About this task:
Where does the string "flex" appear in the records? Copy every line that contains it.

========================

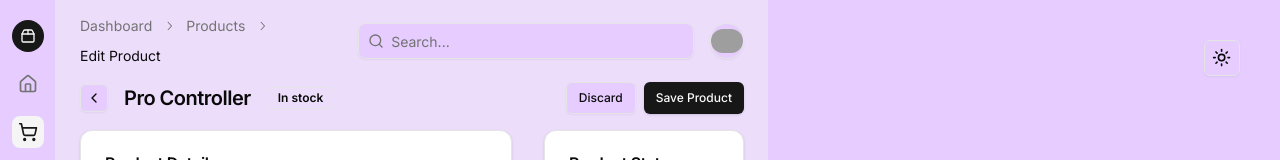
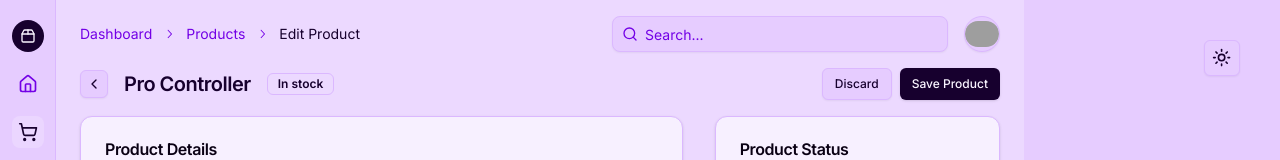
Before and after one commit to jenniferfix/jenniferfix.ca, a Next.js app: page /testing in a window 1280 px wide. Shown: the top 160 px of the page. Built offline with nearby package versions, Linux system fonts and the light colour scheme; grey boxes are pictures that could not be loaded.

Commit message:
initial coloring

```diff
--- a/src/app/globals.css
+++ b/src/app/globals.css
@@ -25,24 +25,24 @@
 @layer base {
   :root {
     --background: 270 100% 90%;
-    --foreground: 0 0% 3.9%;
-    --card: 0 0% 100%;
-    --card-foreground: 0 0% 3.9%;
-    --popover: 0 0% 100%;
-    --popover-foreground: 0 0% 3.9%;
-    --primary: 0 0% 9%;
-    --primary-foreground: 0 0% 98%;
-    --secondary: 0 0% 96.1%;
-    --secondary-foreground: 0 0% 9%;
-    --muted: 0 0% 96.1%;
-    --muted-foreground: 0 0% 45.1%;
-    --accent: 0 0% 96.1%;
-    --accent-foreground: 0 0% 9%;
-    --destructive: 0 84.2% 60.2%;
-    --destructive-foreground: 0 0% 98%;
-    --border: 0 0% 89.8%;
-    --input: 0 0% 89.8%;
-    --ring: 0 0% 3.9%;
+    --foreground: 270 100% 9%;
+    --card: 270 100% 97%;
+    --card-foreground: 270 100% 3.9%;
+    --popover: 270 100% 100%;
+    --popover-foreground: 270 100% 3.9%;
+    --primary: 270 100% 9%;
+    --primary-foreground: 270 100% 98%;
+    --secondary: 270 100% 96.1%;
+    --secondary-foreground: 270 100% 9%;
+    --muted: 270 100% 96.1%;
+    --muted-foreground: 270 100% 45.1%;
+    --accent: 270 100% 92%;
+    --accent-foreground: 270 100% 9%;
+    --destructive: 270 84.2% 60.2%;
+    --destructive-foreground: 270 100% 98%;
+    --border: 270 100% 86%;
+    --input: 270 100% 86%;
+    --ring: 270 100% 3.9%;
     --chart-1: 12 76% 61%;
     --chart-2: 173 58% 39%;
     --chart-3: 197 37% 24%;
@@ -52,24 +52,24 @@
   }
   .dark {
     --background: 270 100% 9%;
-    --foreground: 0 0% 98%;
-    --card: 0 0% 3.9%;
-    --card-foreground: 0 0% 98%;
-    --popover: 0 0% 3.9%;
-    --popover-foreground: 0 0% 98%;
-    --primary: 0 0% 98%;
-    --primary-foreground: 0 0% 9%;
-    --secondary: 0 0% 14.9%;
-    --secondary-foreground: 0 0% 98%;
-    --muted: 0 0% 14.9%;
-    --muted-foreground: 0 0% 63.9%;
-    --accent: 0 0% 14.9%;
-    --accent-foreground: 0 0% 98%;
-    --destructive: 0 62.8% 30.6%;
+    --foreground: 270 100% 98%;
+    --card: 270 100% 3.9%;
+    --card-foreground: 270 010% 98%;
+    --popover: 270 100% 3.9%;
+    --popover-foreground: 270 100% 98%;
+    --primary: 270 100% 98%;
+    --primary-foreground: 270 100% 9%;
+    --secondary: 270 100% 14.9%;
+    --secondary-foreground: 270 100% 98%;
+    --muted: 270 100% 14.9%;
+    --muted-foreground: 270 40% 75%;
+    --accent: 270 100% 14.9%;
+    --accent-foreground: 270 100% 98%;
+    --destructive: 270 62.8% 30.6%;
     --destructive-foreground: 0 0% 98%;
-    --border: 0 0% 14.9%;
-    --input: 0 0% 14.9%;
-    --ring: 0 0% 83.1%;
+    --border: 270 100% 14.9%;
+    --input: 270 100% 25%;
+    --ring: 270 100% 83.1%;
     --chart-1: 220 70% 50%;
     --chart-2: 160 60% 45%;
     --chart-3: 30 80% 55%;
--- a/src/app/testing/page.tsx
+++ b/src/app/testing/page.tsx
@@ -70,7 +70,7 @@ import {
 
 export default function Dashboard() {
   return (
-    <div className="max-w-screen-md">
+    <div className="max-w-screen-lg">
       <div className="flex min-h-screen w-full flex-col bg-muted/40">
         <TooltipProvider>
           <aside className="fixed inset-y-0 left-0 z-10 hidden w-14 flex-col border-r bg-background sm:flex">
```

========================

Exercise answer:
       <div className="flex min-h-screen w-full flex-col bg-muted/40">
           <aside className="fixed inset-y-0 left-0 z-10 hidden w-14 flex-col border-r bg-background sm:flex">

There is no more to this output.